HIV positive migrant workers are subject to rejection or deportation. This raises issues of HIV and STI transmission risk to partners and others. Migrants are also often not provided with counselling, access to referral and treatment in either the host country or the country of origin.
Higher user fees for non-citizens or permanent residents make access to health care even more difficult for less-skilled migrants, and virtually impossible for undocumented migrants for fear of deportation. For domestic workers, accessing health care depends solely on employers, not only because of prohibitive costs, but because migrant women’s mobility are limited.
Few countries offer health insurance for migrant workers. When available, it is often minimal—inadequate to address serious illness or injury and excludes contraception, pregnancy-related services, screening for cancer such pap smear, treatment of STIs, or other sexual and reproductive health concerns.
Women migrant workers are not allowed menstruation leave, even in countries that offer them.
Most migrant women have little or no access to sexual and reproductive health information, and to sexuality education.
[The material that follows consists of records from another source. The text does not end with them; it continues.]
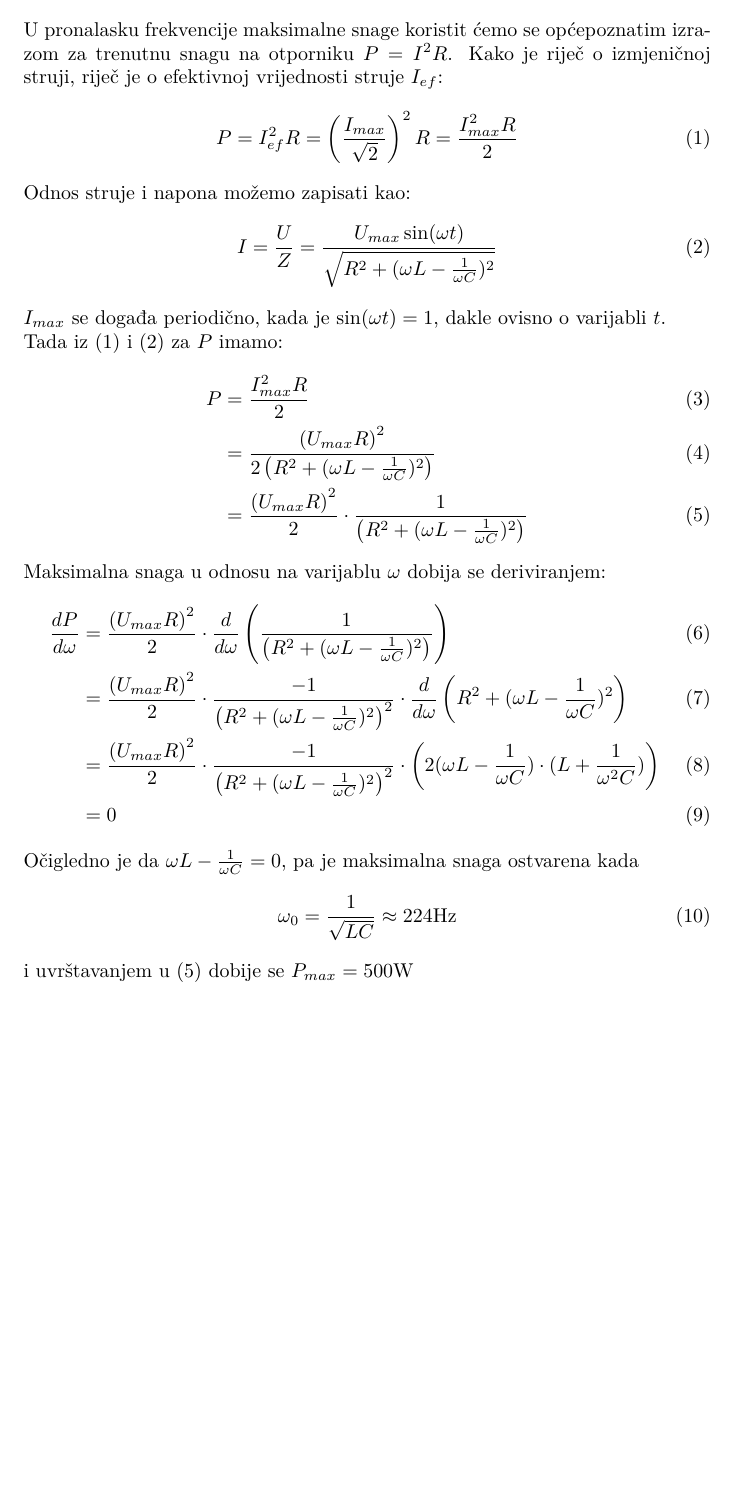
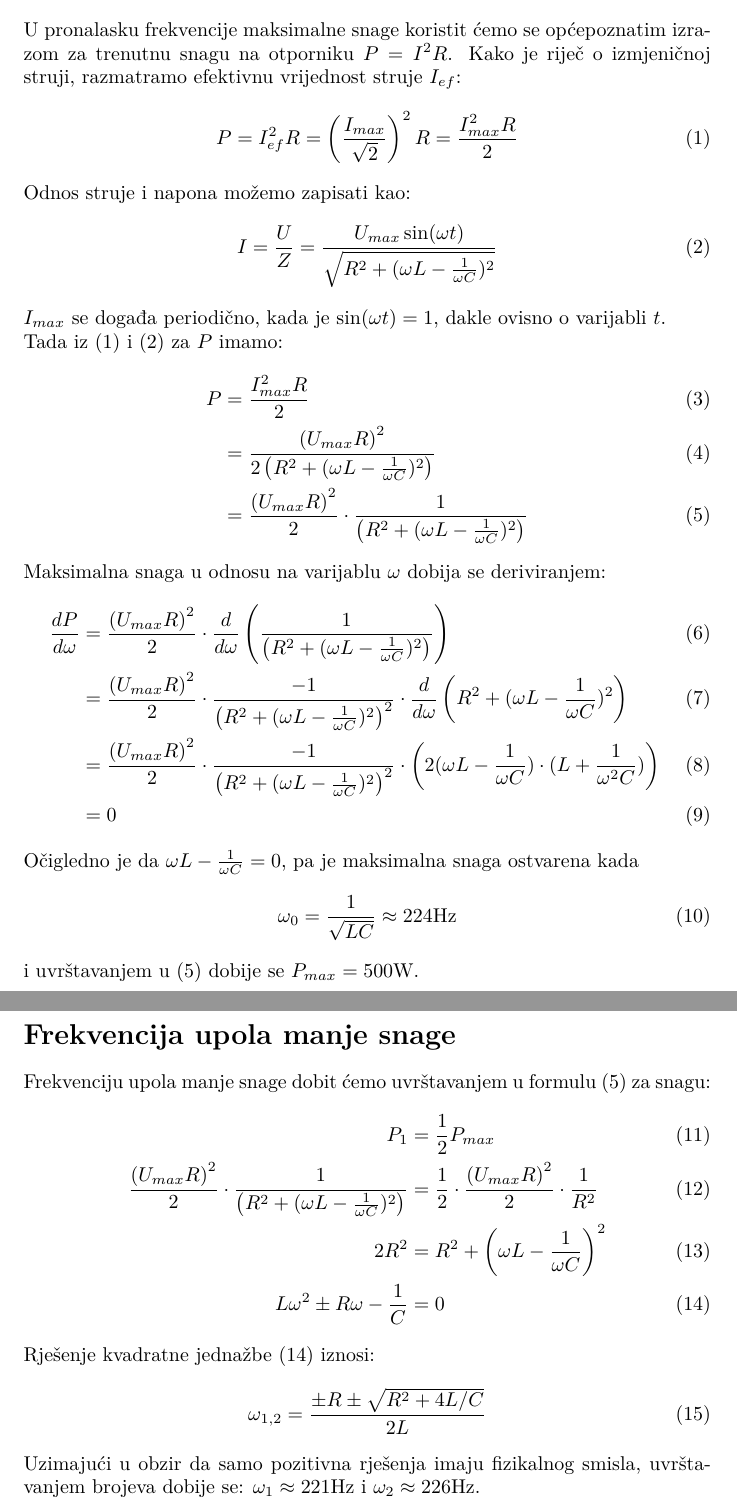
Before and after one commit to fdoljanin/OF2, a LaTeX document (S14_Z41/equationsTex/equations.tex): part of the page before the commit and two parts of pages 1 and 2 of 2 after it, the two joined at a grey line, cut so that both start at the same text, the shorter picture padded with empty space. Compiled offline with pdfLaTeX.

Commit message:
Finished S14_Z41

```diff
--- a/S14_Z41/equationsTex/equations.tex
+++ b/S14_Z41/equationsTex/equations.tex
@@ -14,7 +14,7 @@
 
 \begin{document}
 \section*{Frekvencija maksimalne snage}
-U pronalasku frekvencije maksimalne snage koristit ćemo se općepoznatim izrazom za trenutnu snagu na otporniku $P = I^2R$. Kako je riječ o izmjeničnoj struji, riječ je o efektivnoj vrijednosti struje $I_{ef}$:
+U pronalasku frekvencije maksimalne snage koristit ćemo se općepoznatim izrazom za trenutnu snagu na otporniku $P = I^2R$. Kako je riječ o izmjeničnoj struji, razmatramo efektivnu vrijednost struje $I_{ef}$:
 \begin{equation}
   \label{eq:EffectivePower}
   P = I_{ef}^2R = \left(\frac{I_{max}}{\sqrt{2}}\right)^2R = \frac{I_{max}^2R}{2}
@@ -42,5 +42,20 @@ Očigledno je da $\omega L - \frac{1}{\omega C} = 0$, pa je maksimalna snaga ost
 \begin{equation}
   \omega_0 = \frac{1}{\sqrt{LC}} \approx 224\text{Hz}
 \end{equation}
-i uvrštavanjem u \ref{eq:EffectivePowerTotal} dobije se $P_{max} = 500\text{W}$
+i uvrštavanjem u \ref{eq:EffectivePowerTotal} dobije se $P_{max} = 500\text{W}$.
+\newpage
+\section*{Frekvencija upola manje snage}
+Frekvenciju upola manje snage dobit ćemo uvrštavanjem u formulu \ref{eq:EffectivePowerTotal} za snagu:
+\begin{align}
+  P_{1}                                                                                                  & = \frac{1}{2}P_{max}                                                      \\
+  \frac{\left(U_{max}R\right)^2}{2} \cdot \frac{1}{\left(R^2 + (\omega L - \frac{1}{\omega C})^2\right)} & = \frac{1}{2} \cdot \frac{\left(U_{max}R\right)^2}{2} \cdot \frac{1}{R^2} \\
+  2R^2                                                                                                   & = R^2 + \left(\omega L - \frac{1}{\omega C}\right)^2                      \\
+  \label{eq:HalfPowerSolution}
+  L\omega^2 \pm R\omega - \frac{1}{C}                                                                    & = 0
+\end{align}
+Rješenje kvadratne jednažbe \ref{eq:HalfPowerSolution} iznosi:
+\begin{equation}
+  \omega_{1,2} = \frac{\pm R \pm \sqrt{R^2 + 4L/C}}{2L}
+\end{equation}
+Uzimajući u obzir da samo pozitivna rješenja imaju fizikalnog smisla, uvrštavanjem brojeva dobije se: $\omega_1 \approx 221\text{Hz}$ i $\omega_2 \approx 226\text{Hz}$.
 \end{document}
```
Also changed, not shown: S14_Z41/README.md (added), S14_Z41/equations.pdf (added).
Very few of the pre-departure orientations address human rights, SRHR or sexuality issues. This lack of access combine with and interact with social factors, such as peer group influence, and structural factors, such as lack of protective policies and lack of access to services, to make migrant women vulnerable to sexual and reproductive health problems.
Access to contraception is an issue, increasing vulnerability to unwanted pregnancies,
as well as STIs and HIV infections.
Lack of access to services notwithstanding, migrant workers experience a variety of
sexual and reproductive health concerns. For example, a 2002 survey by ACHIEVE of domestic workers in Hong Kong reported various sexual and reproductive health concerns, including genito-urinary infections (44%), pelvic inflammation disorder (17%), unintended pregnancy (13%) and abortion (10%). These revealed limited access to health information and services, as well as stigma attached to seeking them.
Migrant women, especially those in domestic work or sex work which are often excluded in national labour legislations, commonly experience gender-based or sexual violence at the hands of authorities, agents and employers, at all stages of the migration cycle. The Committee on the Protection of the Rights of All Migrant Workers and Members of Their Families, in its General Comment No. 1 on Migrant Domestic Workers, noted that women and girls are particularly at risk of being subjected to physical and sexual abuse by agents and intermediaries. They also experience psychological, physical and sexual abuse and harassment from their employers, as well as from recruitments or intermediaries. Many migrant workers also become victims of sexual trafficking.
In view of the above challenges, we call on governments and the international community to fully ensure that migrants, particularly women migrants and undocumented migrants, can freely exercise their human rights, including their sexual and reproductive health and rights. All these should be in line with existing international commitments and conventions, such as the ICPD Programme of Action, MDGs, CEDAW, CRC, ILO Conventions, as well as human rights instruments, such as the Universal Declaration of Human Rights.
More specifically, we call on governments and the international community to:
For more information, please email:
Maria Melinda Ando
Programme Manager for Information and Communications Asian-Pacific Resource and Research Centre for Women (ARROW)
Kuala Lumpur, Malaysia Email: [email protected] Website: www.arrow.org.my